(Modification records)
════════════════

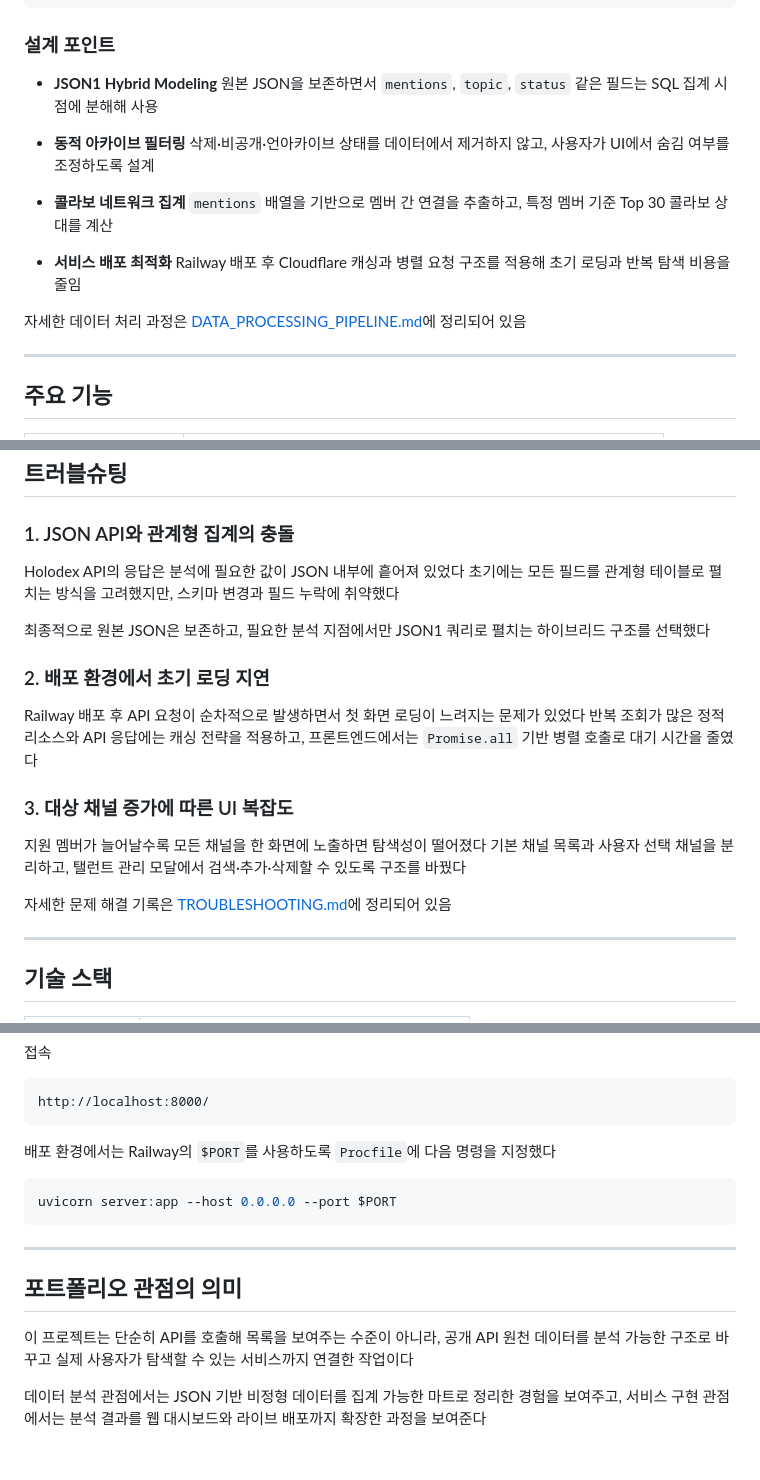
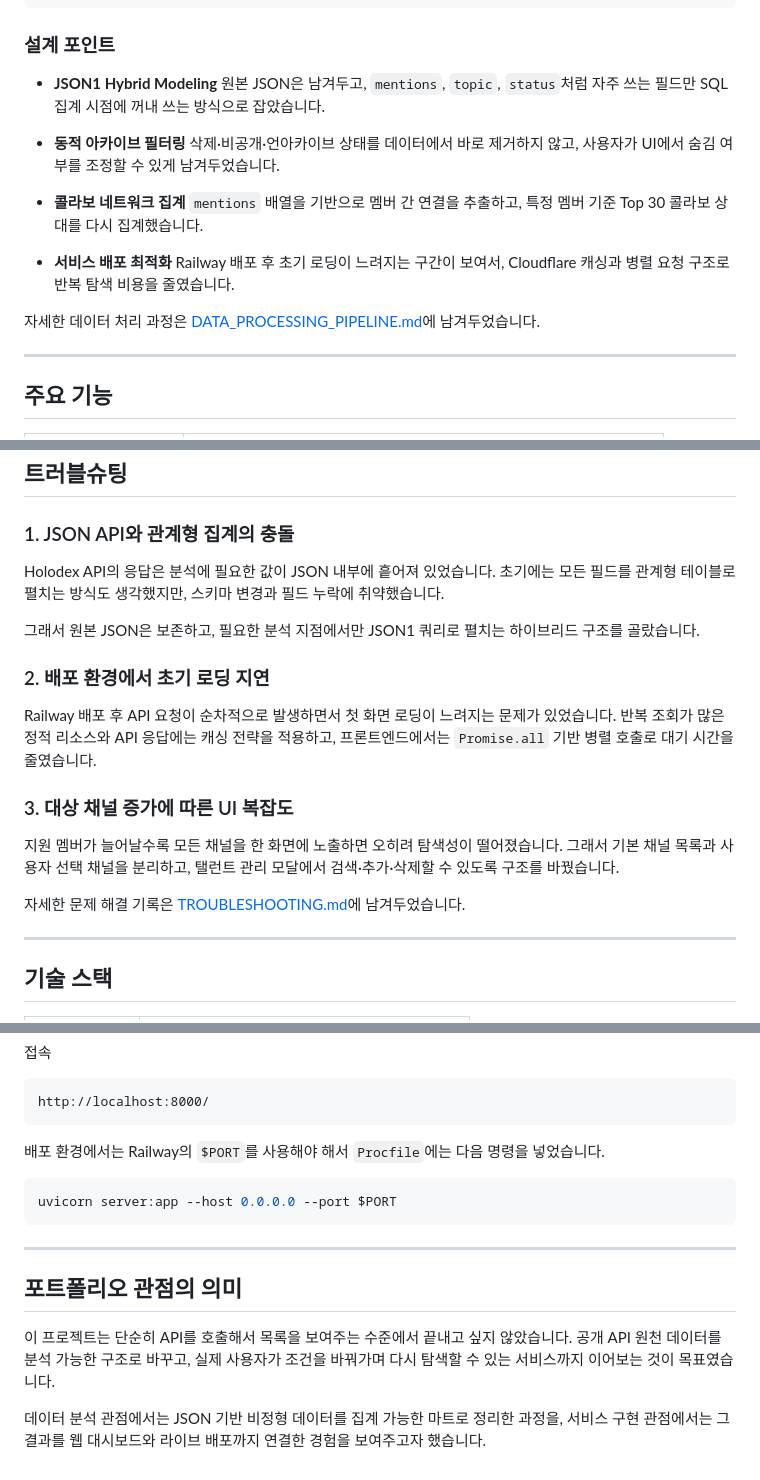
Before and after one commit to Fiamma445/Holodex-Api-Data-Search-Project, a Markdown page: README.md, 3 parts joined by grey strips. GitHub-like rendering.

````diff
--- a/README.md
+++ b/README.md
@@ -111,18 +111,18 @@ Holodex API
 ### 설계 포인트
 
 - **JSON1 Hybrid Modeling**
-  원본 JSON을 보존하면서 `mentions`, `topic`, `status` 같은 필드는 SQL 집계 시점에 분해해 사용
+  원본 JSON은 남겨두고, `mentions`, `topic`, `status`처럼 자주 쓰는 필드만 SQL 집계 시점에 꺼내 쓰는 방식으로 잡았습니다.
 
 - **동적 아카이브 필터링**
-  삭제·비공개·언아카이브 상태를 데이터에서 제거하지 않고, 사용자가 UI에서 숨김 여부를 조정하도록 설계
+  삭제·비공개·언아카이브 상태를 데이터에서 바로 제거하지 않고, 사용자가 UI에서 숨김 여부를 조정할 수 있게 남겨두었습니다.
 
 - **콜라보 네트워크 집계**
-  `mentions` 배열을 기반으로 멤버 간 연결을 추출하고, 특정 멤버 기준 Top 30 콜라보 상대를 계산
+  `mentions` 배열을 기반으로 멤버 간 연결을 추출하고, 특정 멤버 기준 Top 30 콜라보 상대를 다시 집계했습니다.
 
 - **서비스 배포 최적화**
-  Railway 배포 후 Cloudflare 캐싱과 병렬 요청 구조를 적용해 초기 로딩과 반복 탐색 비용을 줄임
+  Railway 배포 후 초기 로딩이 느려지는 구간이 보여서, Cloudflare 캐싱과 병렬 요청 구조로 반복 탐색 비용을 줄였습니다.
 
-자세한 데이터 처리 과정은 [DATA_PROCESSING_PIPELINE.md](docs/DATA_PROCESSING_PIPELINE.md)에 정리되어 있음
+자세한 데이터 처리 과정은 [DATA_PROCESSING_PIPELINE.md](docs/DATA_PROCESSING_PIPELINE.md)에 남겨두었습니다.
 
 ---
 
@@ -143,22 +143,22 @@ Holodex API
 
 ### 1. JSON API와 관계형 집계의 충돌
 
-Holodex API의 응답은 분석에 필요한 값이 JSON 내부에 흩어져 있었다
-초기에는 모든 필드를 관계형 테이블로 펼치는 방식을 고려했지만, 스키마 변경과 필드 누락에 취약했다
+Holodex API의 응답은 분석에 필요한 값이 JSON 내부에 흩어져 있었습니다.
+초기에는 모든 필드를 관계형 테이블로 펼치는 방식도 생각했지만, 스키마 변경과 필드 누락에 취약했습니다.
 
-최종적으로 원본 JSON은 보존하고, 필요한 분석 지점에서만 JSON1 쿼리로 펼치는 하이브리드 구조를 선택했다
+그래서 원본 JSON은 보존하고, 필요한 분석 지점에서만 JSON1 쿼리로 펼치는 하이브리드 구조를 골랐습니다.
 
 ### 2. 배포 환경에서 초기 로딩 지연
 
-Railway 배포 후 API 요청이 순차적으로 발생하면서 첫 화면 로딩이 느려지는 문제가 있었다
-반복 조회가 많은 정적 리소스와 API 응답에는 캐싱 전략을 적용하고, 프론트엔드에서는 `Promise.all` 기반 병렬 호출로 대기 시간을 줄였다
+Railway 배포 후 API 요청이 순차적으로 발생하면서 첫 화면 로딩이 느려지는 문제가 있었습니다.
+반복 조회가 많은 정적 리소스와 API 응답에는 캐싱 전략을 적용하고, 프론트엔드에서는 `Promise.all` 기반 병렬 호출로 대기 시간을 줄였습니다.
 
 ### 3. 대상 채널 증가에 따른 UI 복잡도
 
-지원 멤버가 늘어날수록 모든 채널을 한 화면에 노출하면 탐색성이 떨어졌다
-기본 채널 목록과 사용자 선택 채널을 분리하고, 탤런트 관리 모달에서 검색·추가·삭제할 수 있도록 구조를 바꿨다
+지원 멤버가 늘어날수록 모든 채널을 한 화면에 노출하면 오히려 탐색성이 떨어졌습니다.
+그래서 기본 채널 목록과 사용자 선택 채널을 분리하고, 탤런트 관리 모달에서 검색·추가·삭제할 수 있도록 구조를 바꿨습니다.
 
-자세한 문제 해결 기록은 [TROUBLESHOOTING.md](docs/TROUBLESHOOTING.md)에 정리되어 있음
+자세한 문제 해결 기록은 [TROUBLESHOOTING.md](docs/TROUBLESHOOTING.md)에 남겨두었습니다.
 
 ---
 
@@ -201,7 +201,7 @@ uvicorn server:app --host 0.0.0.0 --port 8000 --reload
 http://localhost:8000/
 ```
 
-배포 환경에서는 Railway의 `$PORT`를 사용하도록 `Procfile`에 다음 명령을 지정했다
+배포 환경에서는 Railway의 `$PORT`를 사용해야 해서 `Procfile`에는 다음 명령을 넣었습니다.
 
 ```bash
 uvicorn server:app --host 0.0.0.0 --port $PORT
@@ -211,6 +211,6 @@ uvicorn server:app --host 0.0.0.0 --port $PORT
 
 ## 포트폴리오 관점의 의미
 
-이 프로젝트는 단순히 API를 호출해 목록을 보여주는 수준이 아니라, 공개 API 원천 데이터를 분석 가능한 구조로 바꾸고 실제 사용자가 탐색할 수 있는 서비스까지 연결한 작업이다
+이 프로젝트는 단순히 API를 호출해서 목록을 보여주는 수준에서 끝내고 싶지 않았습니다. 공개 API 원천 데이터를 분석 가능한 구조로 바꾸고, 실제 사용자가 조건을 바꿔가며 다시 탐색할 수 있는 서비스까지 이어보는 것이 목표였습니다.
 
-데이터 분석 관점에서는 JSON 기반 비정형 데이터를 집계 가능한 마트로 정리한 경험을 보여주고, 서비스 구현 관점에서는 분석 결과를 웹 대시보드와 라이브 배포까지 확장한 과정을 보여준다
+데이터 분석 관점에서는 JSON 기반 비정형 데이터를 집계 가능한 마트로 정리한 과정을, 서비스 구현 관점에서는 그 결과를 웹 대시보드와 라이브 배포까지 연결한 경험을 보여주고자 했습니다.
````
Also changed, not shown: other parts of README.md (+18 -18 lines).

════════════════

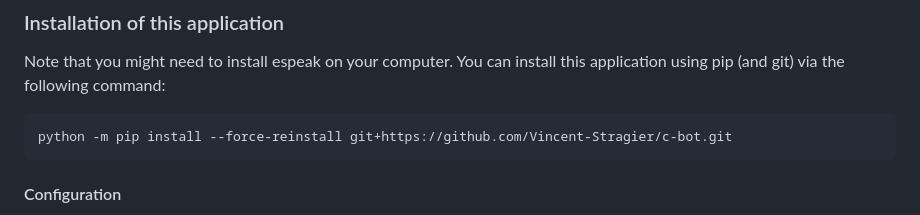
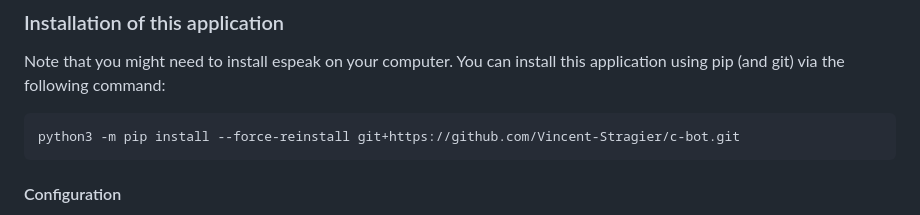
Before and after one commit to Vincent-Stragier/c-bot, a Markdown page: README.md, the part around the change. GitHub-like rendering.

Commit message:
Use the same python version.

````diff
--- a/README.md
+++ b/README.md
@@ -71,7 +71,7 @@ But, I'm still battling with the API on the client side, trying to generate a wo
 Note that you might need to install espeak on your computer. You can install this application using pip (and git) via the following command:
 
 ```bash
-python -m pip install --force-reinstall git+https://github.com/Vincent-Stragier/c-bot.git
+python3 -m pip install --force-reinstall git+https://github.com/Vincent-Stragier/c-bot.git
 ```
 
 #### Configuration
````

════════════════

WORK INSTRUCTIONS: Each line that includes the string "README" should be copied from the data.

ANSWER SPACE:
Before and after one commit to Fiamma445/Holodex-Api-Data-Search-Project, a Markdown page: README.md, 3 parts joined by grey strips. GitHub-like rendering.
--- a/README.md
+++ b/README.md
Also changed, not shown: other parts of README.md (+18 -18 lines).
Before and after one commit to Vincent-Stragier/c-bot, a Markdown page: README.md, the part around the change. GitHub-like rendering.
--- a/README.md
+++ b/README.md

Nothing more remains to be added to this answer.